Earned Wage Access (or EWA) programs are popular programs that allow employees to access their salary or wages that have already been earned, prior to the scheduled payroll date. Many argue that these beneficial programs are not truly “loans” because employees are accessing their own money without paying the high fees charged by payday lenders. However, some state regulators disagree, making EWA programs more difficult to access, depending on what state in which the employee lives.
For example, recent amendments to the Connecticut Small Loan Act (“SLA”), as interpreted in guidance issued by the Connecticut Department of Banking (“CDB”), would have the effect of (i) requiring licensure to issue any EWA product with an annual percentage rate (APR) of more than 12%; and (ii) banning products with an APR above 36%, even if offered by a licensed entity.
Originally effective October 1, 2023 (but under a recent no-guidance letter, now effective January 1, 2024), the SLA will require a license to provide EWA products if the amount accessed is less than $50,000 and the APR as calculated under Connecticut law exceeds 12%. This is a 12% APR, not a 12% interest rate. For example, if an employee pays just 24 cents to access $100 of her earned wages 7 days in advance, that would result in an APR of 12.51% – requiring a license. While some EWA programs are paid for entirely by the employer, many others require the employee to pay a small fee for the service. Such programs would be at risk in Connecticut.
From the plain language of the statute, it appears that the SLA amendments were not intended to apply to earned wages, but the CDB thinks otherwise. The SLA defines small loan to include “an advance of money on … a borrower’s future potential source of money, including, but not limited to, future pay [or] salary.” But in its recent guidance the CDB disregards the references to “future” salary and takes the position that access to wages “that have been earned” are included within the definition of small loan.
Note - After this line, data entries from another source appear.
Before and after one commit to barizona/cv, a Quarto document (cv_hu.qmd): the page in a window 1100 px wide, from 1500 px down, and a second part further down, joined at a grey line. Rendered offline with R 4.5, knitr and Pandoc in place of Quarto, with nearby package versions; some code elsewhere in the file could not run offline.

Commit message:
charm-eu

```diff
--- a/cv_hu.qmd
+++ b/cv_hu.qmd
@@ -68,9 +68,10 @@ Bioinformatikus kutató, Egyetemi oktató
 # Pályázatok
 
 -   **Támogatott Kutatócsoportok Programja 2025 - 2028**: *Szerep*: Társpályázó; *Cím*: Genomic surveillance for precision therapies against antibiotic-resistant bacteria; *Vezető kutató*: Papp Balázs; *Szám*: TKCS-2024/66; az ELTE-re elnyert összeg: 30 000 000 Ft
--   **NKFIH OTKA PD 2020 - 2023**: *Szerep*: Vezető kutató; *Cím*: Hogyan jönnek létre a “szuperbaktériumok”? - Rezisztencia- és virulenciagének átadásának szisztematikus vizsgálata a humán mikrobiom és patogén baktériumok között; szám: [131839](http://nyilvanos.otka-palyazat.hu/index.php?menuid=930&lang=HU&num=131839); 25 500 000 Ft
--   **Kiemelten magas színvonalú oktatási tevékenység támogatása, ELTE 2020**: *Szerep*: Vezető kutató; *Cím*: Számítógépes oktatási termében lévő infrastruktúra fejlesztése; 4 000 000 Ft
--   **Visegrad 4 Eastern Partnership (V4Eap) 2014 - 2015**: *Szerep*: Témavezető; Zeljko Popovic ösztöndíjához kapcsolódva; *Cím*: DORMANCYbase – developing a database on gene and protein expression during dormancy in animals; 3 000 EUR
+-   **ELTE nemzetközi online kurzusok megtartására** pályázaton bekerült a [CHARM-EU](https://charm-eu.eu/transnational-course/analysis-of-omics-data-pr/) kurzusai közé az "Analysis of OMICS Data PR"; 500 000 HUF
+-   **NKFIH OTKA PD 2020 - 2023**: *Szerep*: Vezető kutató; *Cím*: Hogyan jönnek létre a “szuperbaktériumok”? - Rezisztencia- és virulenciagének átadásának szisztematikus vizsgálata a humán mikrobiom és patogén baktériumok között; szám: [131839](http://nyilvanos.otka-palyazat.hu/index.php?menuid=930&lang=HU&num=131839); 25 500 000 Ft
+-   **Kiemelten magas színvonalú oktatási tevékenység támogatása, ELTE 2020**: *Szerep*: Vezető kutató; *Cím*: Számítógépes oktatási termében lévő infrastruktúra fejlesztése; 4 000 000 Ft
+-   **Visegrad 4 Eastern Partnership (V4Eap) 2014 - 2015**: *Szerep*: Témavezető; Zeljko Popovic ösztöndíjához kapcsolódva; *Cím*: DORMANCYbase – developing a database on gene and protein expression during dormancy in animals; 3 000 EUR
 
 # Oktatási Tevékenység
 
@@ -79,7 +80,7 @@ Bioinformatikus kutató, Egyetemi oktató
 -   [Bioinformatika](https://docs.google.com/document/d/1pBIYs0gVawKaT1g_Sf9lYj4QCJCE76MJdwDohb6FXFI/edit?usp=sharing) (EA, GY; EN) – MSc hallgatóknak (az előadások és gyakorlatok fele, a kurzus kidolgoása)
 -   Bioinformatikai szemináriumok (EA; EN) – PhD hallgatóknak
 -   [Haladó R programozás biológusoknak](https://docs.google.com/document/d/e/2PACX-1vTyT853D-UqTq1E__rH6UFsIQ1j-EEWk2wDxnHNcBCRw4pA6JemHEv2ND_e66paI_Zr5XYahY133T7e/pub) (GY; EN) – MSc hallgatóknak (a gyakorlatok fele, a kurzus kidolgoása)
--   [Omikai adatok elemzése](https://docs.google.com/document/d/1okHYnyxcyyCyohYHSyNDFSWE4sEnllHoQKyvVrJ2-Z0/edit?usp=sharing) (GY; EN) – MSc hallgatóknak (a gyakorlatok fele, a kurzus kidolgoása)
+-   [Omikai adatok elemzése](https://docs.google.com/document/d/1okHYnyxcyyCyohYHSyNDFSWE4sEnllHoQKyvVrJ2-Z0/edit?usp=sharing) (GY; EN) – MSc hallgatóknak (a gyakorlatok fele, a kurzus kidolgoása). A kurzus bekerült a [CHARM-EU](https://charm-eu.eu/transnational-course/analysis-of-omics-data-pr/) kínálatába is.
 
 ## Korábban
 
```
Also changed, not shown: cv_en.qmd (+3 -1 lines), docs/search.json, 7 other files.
Unless the CDB changes its position, the offering of EWA products for even a small fee paid by employees will require a license if the APR exceeds 12%. And even for licensed entities, no EWA product can be offered if the APR (under Connecticut rules) exceeds 36%.
Federally insured banks, thrifts and credit unions would be exempt from the SLA license requirement, as would certain of their subsidiaries. However, the SLA amendments also codify Connecticut’s “true lender” principles, which can have the potential of requiring even an employer to be licensed when a bank is providing the earned wage access if, among other things, the employer holds “the predominant economic interest” in program, or “facilitates” the “loans” and can purchase “loan” receivables.
Hopefully the CDB will reconsider its interpretation, but until then, Connecticut employees might have very limited EWA choices.